Amnesty International Calls for Libyan Militias to be Held Accountable


Amnesty International called for the leaders of the state-funded, Stability Support Authority (SSA) militia to be held accountable for their crimes against migrants.

On Wednesday, it said that “entrenched impunity has emboldened the SSA militia to commit unlawful killings, arbitrary detentions, interception and subsequent arbitrary detention of migrants and refugees, torture, forced labour, and other shocking human rights violations and crimes under international law.”

Created by government decree in January 2021, the SSA militia is commanded by one of the most powerful militia leaders in Tripoli, Abdel-Ghani Al-Kikli (Ghenwa). He was appointed, despite the well-documented history of crimes by militias under his command.

“Legitimizing abusive militia leaders and putting them on state payroll, with no questions asked only empowers them to continue trampling on the rights of more people with complete impunity,” said Diana Eltahawy, Deputy Regional Director for the Middle East and North Africa at Amnesty International.

“It can come as no surprise that Abdel Ghani Al-Kikli’s new militia is yet again involved in horrific crimes – whether against migrants and refugees or Libyans. For over a decade, militias under his command terrorized people in the Tripoli neighbourhood of Abu Salim, through enforced disappearances, torture, unlawful killings and other crimes under international law. He should be investigated and, if there is enough admissible evidence, prosecuted in a fair trial,” she added.

Amnesty wrote to the Libyan authorities regarding the complaints received against Ghnewa, and his former deputy, Lotfi Al-Harari on 19 April 2022. It demanded their removal from positions that would allow them to commit further violations, interfere in investigations, or grant them immunity, pending investigations. No response was received in time for publication.

An Amnesty delegation visited Libya in February, and spoke to nine people who said they suffered grave human rights violations at the hands of the SSA members. As well as eight family members, and three activists.

Ministry of Interior representatives in Tripoli confirmed that the SSA intercepts refugees and migrants at sea, and takes them to detention centres under their control. They said that the ministry has no oversight over the SSA’s operations, since it answers to the President, not the Minister of Interior.

SSA’s interceptions, since September 2021 have been marred by reports of violence, leading to loss of life at sea. On 18 February 2022, SSA forces were responsible for the death of one man, and the injury of others during the interception of a boat in the Mediterranean, according to the International Organization for Migration (IOM).

Amnesty documented recent crimes, including enforced disappearances and deaths in custody by SSA militiamen.
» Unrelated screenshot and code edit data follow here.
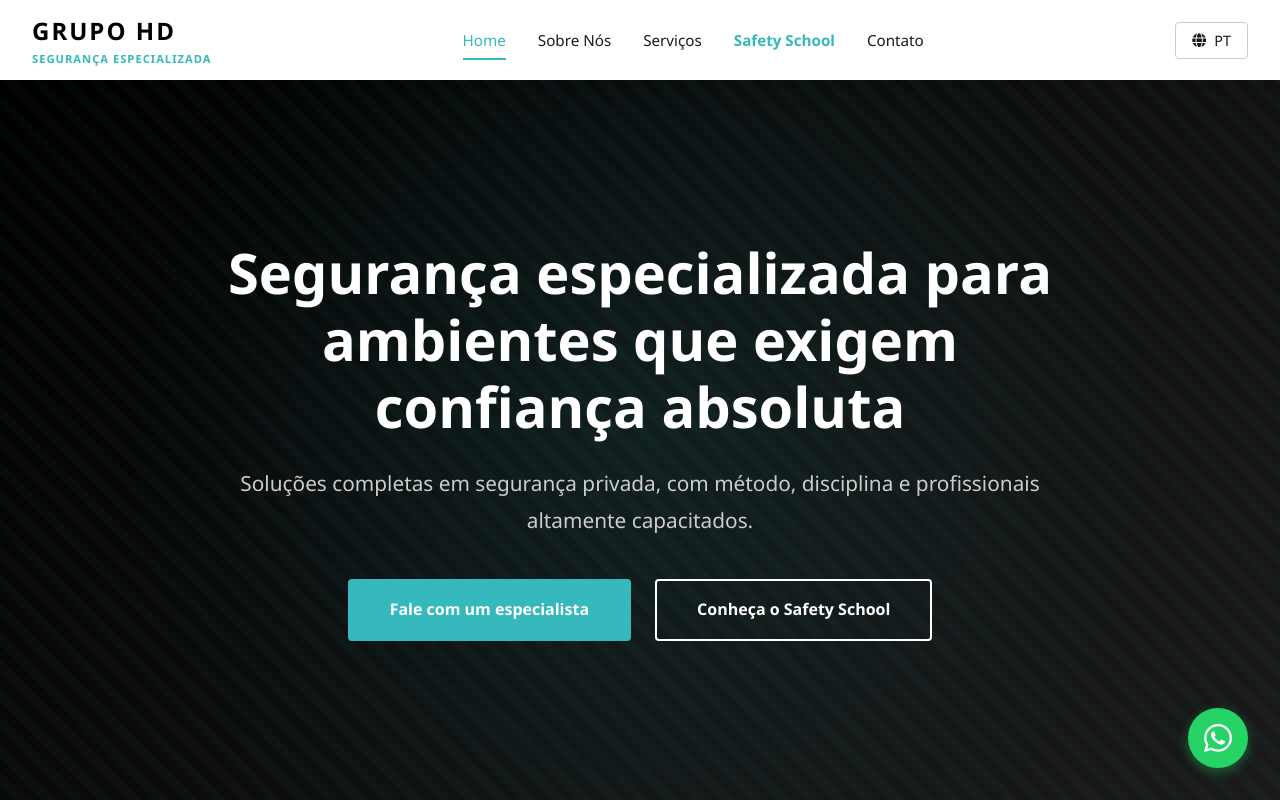
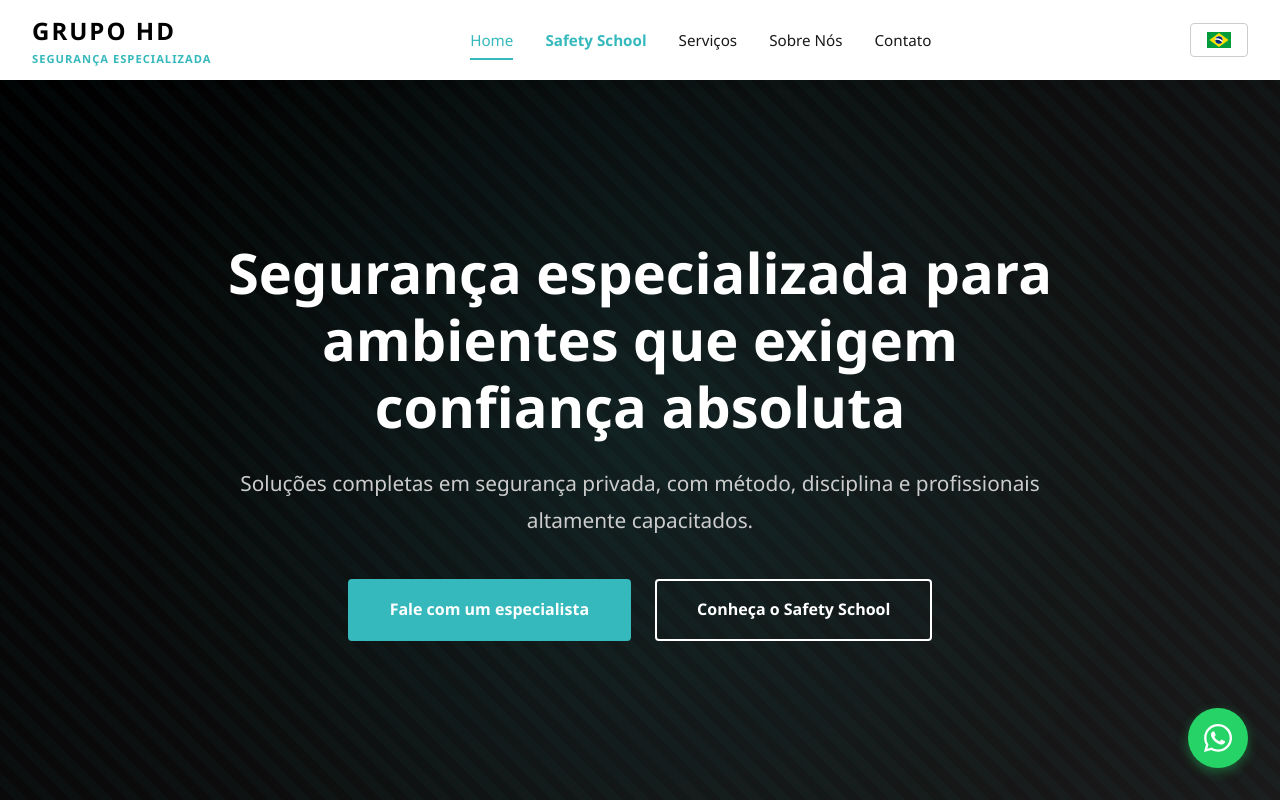
Before and after one commit to dan94k/grupohd, a React (Vite) app: page / in a window 1280 px wide. Shown: the top 800 px of the page. Built offline with nearby package versions, Linux system fonts and the light colour scheme.

Commit message:
ajuste menu

```diff
--- a/src/components/Header.css
+++ b/src/components/Header.css
@@ -120,13 +120,14 @@
 .lang-button {
   display: flex;
   align-items: center;
+  justify-content: center;
   gap: 0.5rem;
   padding: 0.5rem 1rem;
   background: transparent;
   border: 1px solid var(--color-gray-light);
   border-radius: 4px;
   color: var(--color-dark);
-  font-size: 0.9rem;
+  font-size: 1.5rem;
   font-weight: 500;
   cursor: pointer;
   transition: var(--transition);
@@ -151,14 +152,16 @@
 }
 
 .lang-menu button {
-  display: block;
+  display: flex;
+  align-items: center;
+  justify-content: center;
   width: 100%;
   padding: 0.75rem 1rem;
   background: transparent;
   border: none;
-  text-align: left;
+  text-align: center;
   color: var(--color-dark);
-  font-size: 0.9rem;
+  font-size: 1.5rem;
   cursor: pointer;
   transition: var(--transition);
 }
--- a/src/components/Header.jsx
+++ b/src/components/Header.jsx
@@ -2,6 +2,9 @@ import { useState, useEffect } from 'react'
 import { Link, useLocation } from 'react-router-dom'
 import { useTranslation } from 'react-i18next'
 import { FaBars, FaTimes, FaGlobe } from 'react-icons/fa'
+import { BR } from 'country-flag-icons/react/3x2'
+import { US } from 'country-flag-icons/react/3x2'
+import { ES } from 'country-flag-icons/react/3x2'
 import './Header.css'
 
 export default function Header() {
@@ -33,6 +36,16 @@ export default function Header() {
     setShowLangMenu(false)
   }
 
+  const getLanguageFlag = (lang) => {
+    const flagStyle = { width: '24px', height: '16px' }
+    const flags = {
+      pt: <BR style={flagStyle} />,
+      en: <US style={flagStyle} />,
+      es: <ES style={flagStyle} />
+    }
+    return flags[lang] || <BR style={flagStyle} />
+  }
+
   const isActive = (path) => {
     return location.pathname === path ? 'active' : ''
   }
@@ -52,14 +65,14 @@ export default function Header() {
             <Link to="/" className={`nav-link ${isActive('/')}`} onClick={closeMenu}>
               {t('nav.home')}
             </Link>
-            <Link to="/sobre" className={`nav-link ${isActive('/sobre')}`} onClick={closeMenu}>
-              {t('nav.about')}
+            <Link to="/safety-school" className={`nav-link ${isActive('/safety-school')} highlight`} onClick={closeMenu}>
+              {t('nav.safetySchool')}
             </Link>
             <Link to="/servicos" className={`nav-link ${isActive('/servicos')}`} onClick={closeMenu}>
               {t('nav.services')}
             </Link>
-            <Link to="/safety-school" className={`nav-link ${isActive('/safety-school')} highlight`} onClick={closeMenu}>
-              {t('nav.safetySchool')}
+            <Link to="/sobre" className={`nav-link ${isActive('/sobre')}`} onClick={closeMenu}>
+              {t('nav.about')}
             </Link>
             <Link to="/contato" className={`nav-link ${isActive('/contato')}`} onClick={closeMenu}>
               {t('nav.contact')}
@@ -67,18 +80,18 @@ export default function Header() {
 
             <div className="language-selector mobile">
               <button onClick={() => setShowLangMenu(!showLangMenu)} className="lang-button">
-                <FaGlobe /> {i18n.language.toUpperCase()}
+                {getLanguageFlag(i18n.language)}
               </button>
               {showLangMenu && (
                 <div className="lang-menu">
                   <button onClick={() => changeLanguage('pt')} className={i18n.language === 'pt' ? 'active' : ''}>
-                    🇧🇷 PT
+                    <BR style={{ width: '28px', height: '20px' }} />
                   </button>
                   <button onClick={() => changeLanguage('en')} className={i18n.language === 'en' ? 'active' : ''}>
-                    🇺🇸 EN
+                    <US style={{ width: '28px', height: '20px' }} />
                   </button>
                   <button onClick={() => changeLanguage('es')} className={i18n.language === 'es' ? 'active' : ''}>
-                    🇪🇸 ES
+                    <ES style={{ width: '28px', height: '20px' }} />
                   </button>
                 </div>
               )}
@@ -88,18 +101,18 @@ export default function Header() {
           <div className="header-actions">
             <div className="language-selector desktop">
               <button onClick={() => setShowLangMenu(!showLangMenu)} className="lang-button">
-                <FaGlobe /> {i18n.language.toUpperCase()}
+                {getLanguageFlag(i18n.language)}
               </button>
               {showLangMenu && (
                 <div className="lang-menu">
                   <button onClick={() => changeLanguage('pt')} className={i18n.language === 'pt' ? 'active' : ''}>
-                    🇧🇷 PT
+                    <BR style={{ width: '32px', height: '24px' }} />
                   </button>
                   <button onClick={() => changeLanguage('en')} className={i18n.language === 'en' ? 'active' : ''}>
-                    🇺🇸 EN
+                    <US style={{ width: '32px', height: '24px' }} />
                   </button>
                   <button onClick={() => changeLanguage('es')} className={i18n.language === 'es' ? 'active' : ''}>
-                    🇪🇸 ES
+                    <ES style={{ width: '32px', height: '24px' }} />
                   </button>
                 </div>
               )}
```
Also changed, not shown: package.json (+4 -3 lines), public/logo.png (added), 1 other file (tests, documents, lock files or other folders).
For instance, the body of a 34-year-old man was found with clear signs of torture in August 2021. He had been abducted days earlier by men affiliated with the SSA in Tripoli.

Six former detainees, held at a detention facility between 2016 and 2019 run by the Central Security Force-Abu Salim when Ghenwa was commander told Amnesty that they were “subjected to mock executions, food deprivation, beatings, electric shocks, sexual violence, and denial of medical care while in custody.”

The Government of National Unity’s (GNU) 2021 proposed budget allocated 40 million LYD (8.9 million USD) to the SSA, of which 5 million LYD (1.1 million USD) was for payroll. Additional ad hoc payments also take place: in February 2022, GNU Prime Minister Abdel-Hamid Dbaiba authorized a payment of 132 million LYD (around $28 million) to the SSA.

Since its founding, the militia rapidly expanded its influence beyond Tripoli to Al-Zawiya and towns in western Libya.